§ **Work to be completed**:
All of the data that follows is to be printed exactly, without pictures.

Start of Materials provided

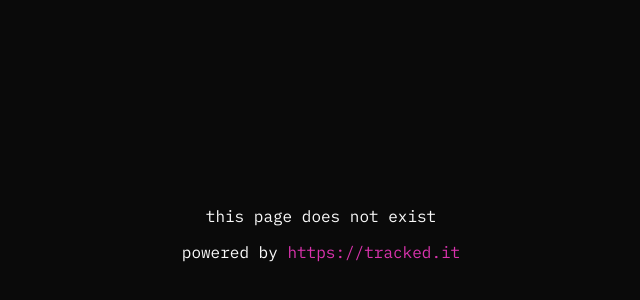
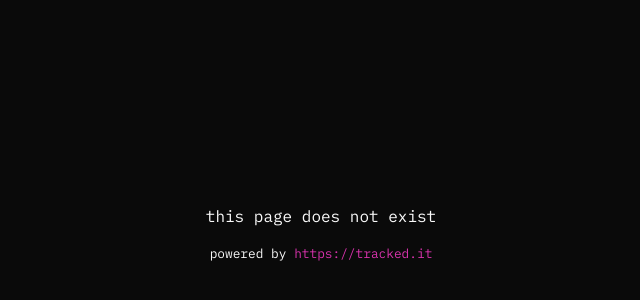
Before and after one commit to trackedit/dispatcher, a website: page public/error.html in a window 1280 px wide. Shown: the part 166-466 px from the top of the page, 319-959 px from the left. Drawn offline with Linux system fonts and the light colour scheme.

Commit message:
Update error page styling to improve visibility of the powered by link

```diff
--- a/public/error.html
+++ b/public/error.html
@@ -38,7 +38,7 @@
 <body>
   <div>
     <p>this page does not exist</p>
-    powered by <a href="https://tracked.it">https://tracked.it</a>
+    <span style="font-size: 0.8em;">powered by <a href="https://tracked.it">https://tracked.it</a></span>
   </div>
 </body>
 </html>
```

End of Materials provided

§ **Answer section**:
Before and after one commit to trackedit/dispatcher, a website: page public/error.html in a window 1280 px wide. Shown: the part 166-466 px from the top of the page, 319-959 px from the left. Drawn offline with Linux system fonts and the light colour scheme.

Commit message:
Update error page styling to improve visibility of the powered by link

```diff
--- a/public/error.html
+++ b/public/error.html
@@ -38,7 +38,7 @@
 <body>
   <div>
     <p>this page does not exist</p>
-    powered by <a href="https://tracked.it">https://tracked.it</a>
+    <span style="font-size: 0.8em;">powered by <a href="https://tracked.it">https://tracked.it</a></span>
   </div>
 </body>
 </html>
```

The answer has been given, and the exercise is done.